- _TASK TO CARRY OUT_:
Each record that follows goes into your reply unchanged; the pictures do not.

- _RECORDS FOR THIS TASK_:
= = = =

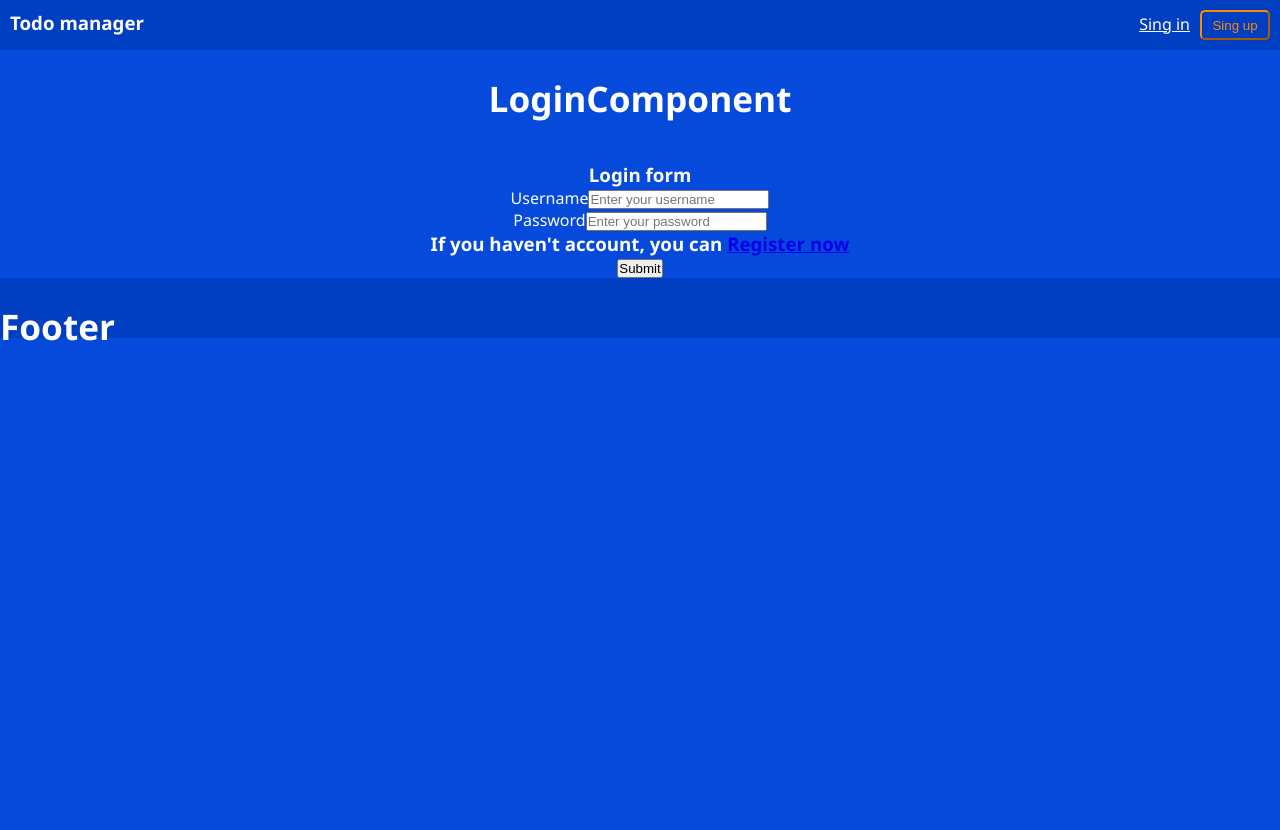
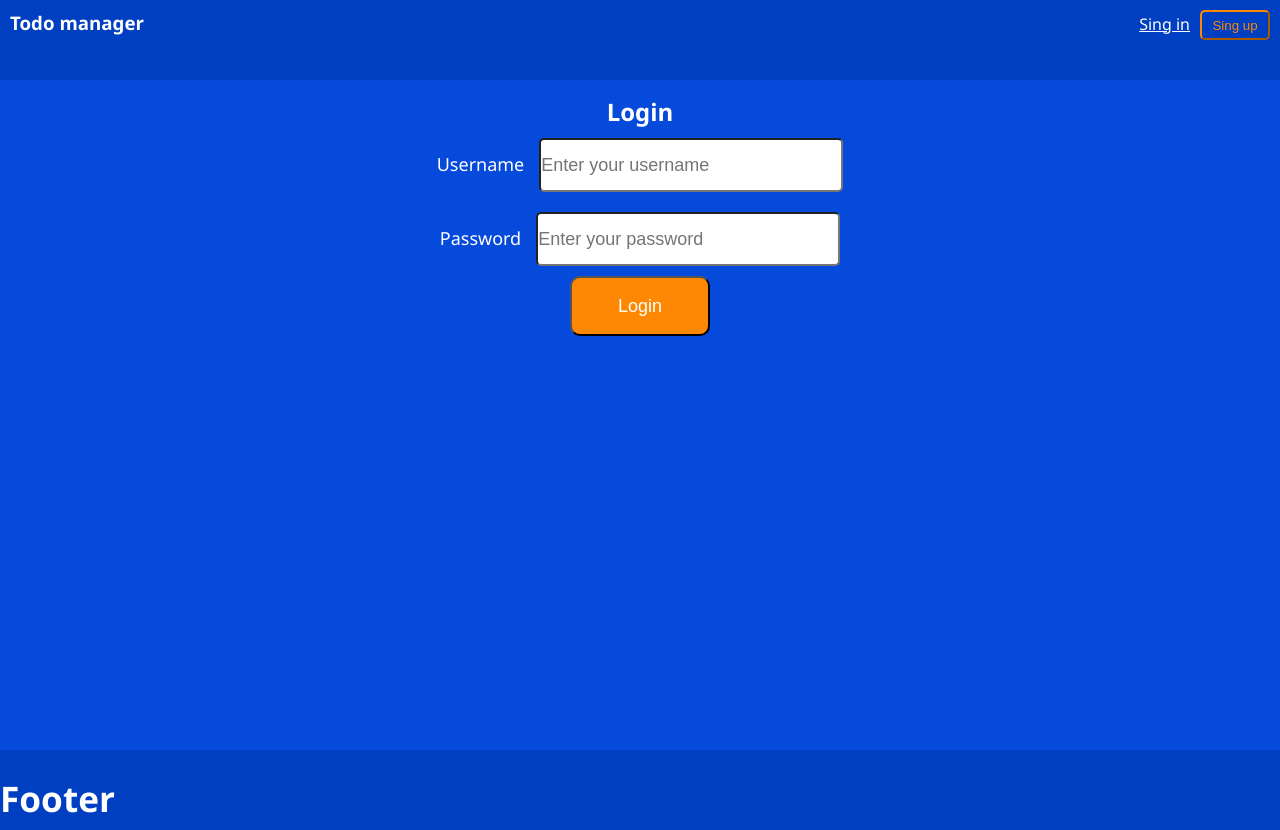
Before and after one commit to MIZIEV/ToDo-app_Frontend, a React (Create React App) app: page / in a window 1280 px wide. Before the commit the page ends 800 px from the top, so only its background shows below. Built offline with nearby package versions, Linux system fonts and the light colour scheme.

Commit message:
created css module file for login component, added styles & removed nav link

```diff
--- a/src/App.css
+++ b/src/App.css
@@ -1,7 +1,6 @@
 .App {
   text-align: center;
-
-  margin: 0 auto;
+  height: 100%;
 }
 
 h1 {
--- a/src/components/auth/LoginComponent.jsx
+++ b/src/components/auth/LoginComponent.jsx
@@ -1,12 +1,12 @@
 import React, { useState } from "react";
 import { loginApiCall, saveLoggedInUser, storeToken } from "../../services/AuthService";
-import { NavLink, useNavigate } from "react-router-dom";
+import {  useNavigate } from "react-router-dom";
+import styles from "../../styles/Login.module.css";
 
 function LoginComponent() {
 
     const [username, setUsername] = useState('');
     const [password, setPassword] = useState('');
-
 
     const navigator = useNavigate();
 
@@ -33,15 +33,16 @@ function LoginComponent() {
 
 
     return (
-        <div>
-            <h1>LoginComponent</h1>
+        <div className={`${styles.divConatiner}`}>
 
-            <h3>Login form</h3>
-            <form>
+            <h2>Login</h2>
 
-                <div>
-                    <label>Username</label>
+            <form className={`${styles.form}`}>
+
+                <div className={`${styles.divFields}`}>
+                    <label className={`${styles.label}`}>Username</label>
                     <input
+                        className={`${styles.input}`}
                         type="text"
                         name="username"
                         placeholder="Enter your username"
@@ -50,9 +51,10 @@ function LoginComponent() {
                     ></input>
                 </div>
 
-                <div>
-                    <label>Password</label>
+                <div className={`${styles.divFields}`}>
+                    <label className={`${styles.label}`}>Password</label>
                     <input
+                        className={`${styles.input}`}
                         type="password"
                         name="password"
                         placeholder="Enter your password"
@@ -62,11 +64,7 @@ function LoginComponent() {
                 </div>
 
                 <div>
-                    <h3>If you haven't account, you can <NavLink to="/register">Register now</NavLink></h3>
-                </div>
-
-                <div>
-                    <button type="button" onClick={(e) => handleLoginForm(e)}>Submit</button>
+                    <button className={`${styles.button}`} type="button" onClick={(e) => handleLoginForm(e)}>Login</button>
                 </div>
             </form>
         </div>
--- a/src/index.css
+++ b/src/index.css
@@ -3,9 +3,11 @@
   padding: 0;
 }
 
+#root {
+  height: 100vh;
+}
+
 body {
-
-  height: 100%;
   font-family: 'Segoe UI', 'Roboto', 'Oxygen',
     'Ubuntu', 'Cantarell', 'Fira Sans', 'Droid Sans', 'Helvetica Neue',
     sans-serif;
--- a/src/styles/Footer.module.css
+++ b/src/styles/Footer.module.css
@@ -1,6 +1,6 @@
 footer {
     display: flex;
-    height: 60px;
+    height: 10%;
     width: 100%;
     background-color: #003fc2;
 }
--- a/src/styles/Header.module.css
+++ b/src/styles/Header.module.css
@@ -1,5 +1,5 @@
 .header {
-    height: 20%;
+    height: 10%;
     width: 100%;
     background-color: #003fc2;
 }
--- /dev/null
+++ b/src/styles/Login.module.css
@@ -0,0 +1,36 @@
+.divConatiner {
+    padding: 10px;
+    height: 80%;
+    margin: 5px auto;
+}
+
+.divFields {
+    padding: 10px;
+}
+
+.label {
+    font-size: large;
+    padding-right: 15px;
+}
+
+.input {
+    border-radius: 5px;
+    height: 50px;
+    width: 300px;
+    font-size: large;
+}
+
+.button {
+    font-size: large;
+    height: 60px;
+    width: 140px;
+    border-radius: 10px;
+    color: white;
+    background-color: #fe8804;
+}
+
+.button:hover {}
+
+.form {
+    justify-content: center;
+}
--- a/src/styles/Todo.module.css
+++ b/src/styles/Todo.module.css
@@ -15,43 +15,8 @@
     text-align: left;
 }
 
-.todoIcon {
-    font-size: 1.8rem;
-    margin-right: 10px;
-    color: teal;
-}
-
 .completedTodo {
     background-color: unset;
     border-color: gray;
     color: gray;
 }
-
-.todo.completedTodo .todoIcon,
-.todo.completedTodo .checkIcon,
-.todo.completedTodo .deleteIcon {
-    color: gray;
-}
-
-.checkIcon,
-.deleteIcon {
-    cursor: pointer;
-    color: lightgray;
-    padding: 0 7px;
-    font-size: 1.8rem;
-    transition: transform 0.3s;
-}
-
-.checkIcon:hover,
-.deleteIcon:hover {
-    cursor: pointer;
-    transform: scale(1.3);
-}
-
-.checkIcon:hover {
-    color: green
-}
-
-.deleteIcon:hover {
-    color: red;
-}
```
Also changed, not shown: src/components/UI/Button.js (deleted, +0 -15 lines), src/components/UI/Button.module.css (deleted, +0 -14 lines).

= = = =

- _COMPLETED TASK_:
Before and after one commit to MIZIEV/ToDo-app_Frontend, a React (Create React App) app: page / in a window 1280 px wide. Before the commit the page ends 800 px from the top, so only its background shows below. Built offline with nearby package versions, Linux system fonts and the light colour scheme.

Commit message:
created css module file for login component, added styles & removed nav link

```diff
--- a/src/App.css
+++ b/src/App.css
@@ -1,7 +1,6 @@
 .App {
   text-align: center;
-
-  margin: 0 auto;
+  height: 100%;
 }
 
 h1 {
--- a/src/components/auth/LoginComponent.jsx
+++ b/src/components/auth/LoginComponent.jsx
@@ -1,12 +1,12 @@
 import React, { useState } from "react";
 import { loginApiCall, saveLoggedInUser, storeToken } from "../../services/AuthService";
-import { NavLink, useNavigate } from "react-router-dom";
+import {  useNavigate } from "react-router-dom";
+import styles from "../../styles/Login.module.css";
 
 function LoginComponent() {
 
     const [username, setUsername] = useState('');
     const [password, setPassword] = useState('');
-
 
     const navigator = useNavigate();
 
@@ -33,15 +33,16 @@ function LoginComponent() {
 
 
     return (
-        <div>
-            <h1>LoginComponent</h1>
+        <div className={`${styles.divConatiner}`}>
 
-            <h3>Login form</h3>
-            <form>
+            <h2>Login</h2>
 
-                <div>
-                    <label>Username</label>
+            <form className={`${styles.form}`}>
+
+                <div className={`${styles.divFields}`}>
+                    <label className={`${styles.label}`}>Username</label>
                     <input
+                        className={`${styles.input}`}
                         type="text"
                         name="username"
                         placeholder="Enter your username"
@@ -50,9 +51,10 @@ function LoginComponent() {
                     ></input>
                 </div>
 
-                <div>
-                    <label>Password</label>
+                <div className={`${styles.divFields}`}>
+                    <label className={`${styles.label}`}>Password</label>
                     <input
+                        className={`${styles.input}`}
                         type="password"
                         name="password"
                         placeholder="Enter your password"
@@ -62,11 +64,7 @@ function LoginComponent() {
                 </div>
 
                 <div>
-                    <h3>If you haven't account, you can <NavLink to="/register">Register now</NavLink></h3>
-                </div>
-
-                <div>
-                    <button type="button" onClick={(e) => handleLoginForm(e)}>Submit</button>
+                    <button className={`${styles.button}`} type="button" onClick={(e) => handleLoginForm(e)}>Login</button>
                 </div>
             </form>
         </div>
--- a/src/index.css
+++ b/src/index.css
@@ -3,9 +3,11 @@
   padding: 0;
 }
 
+#root {
+  height: 100vh;
+}
+
 body {
-
-  height: 100%;
   font-family: 'Segoe UI', 'Roboto', 'Oxygen',
     'Ubuntu', 'Cantarell', 'Fira Sans', 'Droid Sans', 'Helvetica Neue',
     sans-serif;
--- a/src/styles/Footer.module.css
+++ b/src/styles/Footer.module.css
@@ -1,6 +1,6 @@
 footer {
     display: flex;
-    height: 60px;
+    height: 10%;
     width: 100%;
     background-color: #003fc2;
 }
--- a/src/styles/Header.module.css
+++ b/src/styles/Header.module.css
@@ -1,5 +1,5 @@
 .header {
-    height: 20%;
+    height: 10%;
     width: 100%;
     background-color: #003fc2;
 }
--- /dev/null
+++ b/src/styles/Login.module.css
@@ -0,0 +1,36 @@
+.divConatiner {
+    padding: 10px;
+    height: 80%;
+    margin: 5px auto;
+}
+
+.divFields {
+    padding: 10px;
+}
+
+.label {
+    font-size: large;
+    padding-right: 15px;
+}
+
+.input {
+    border-radius: 5px;
+    height: 50px;
+    width: 300px;
+    font-size: large;
+}
+
+.button {
+    font-size: large;
+    height: 60px;
+    width: 140px;
+    border-radius: 10px;
+    color: white;
+    background-color: #fe8804;
+}
+
+.button:hover {}
+
+.form {
+    justify-content: center;
+}
--- a/src/styles/Todo.module.css
+++ b/src/styles/Todo.module.css
@@ -15,43 +15,8 @@
     text-align: left;
 }
 
-.todoIcon {
-    font-size: 1.8rem;
-    margin-right: 10px;
-    color: teal;
-}
-
 .completedTodo {
     background-color: unset;
     border-color: gray;
     color: gray;
 }
-
-.todo.completedTodo .todoIcon,
-.todo.completedTodo .checkIcon,
-.todo.completedTodo .deleteIcon {
-    color: gray;
-}
-
-.checkIcon,
-.deleteIcon {
-    cursor: pointer;
-    color: lightgray;
-    padding: 0 7px;
-    font-size: 1.8rem;
-    transition: transform 0.3s;
-}
-
-.checkIcon:hover,
-.deleteIcon:hover {
-    cursor: pointer;
-    transform: scale(1.3);
-}
-
-.checkIcon:hover {
-    color: green
-}
-
-.deleteIcon:hover {
-    color: red;
-}
```
Also changed, not shown: src/components/UI/Button.js (deleted, +0 -15 lines), src/components/UI/Button.module.css (deleted, +0 -14 lines).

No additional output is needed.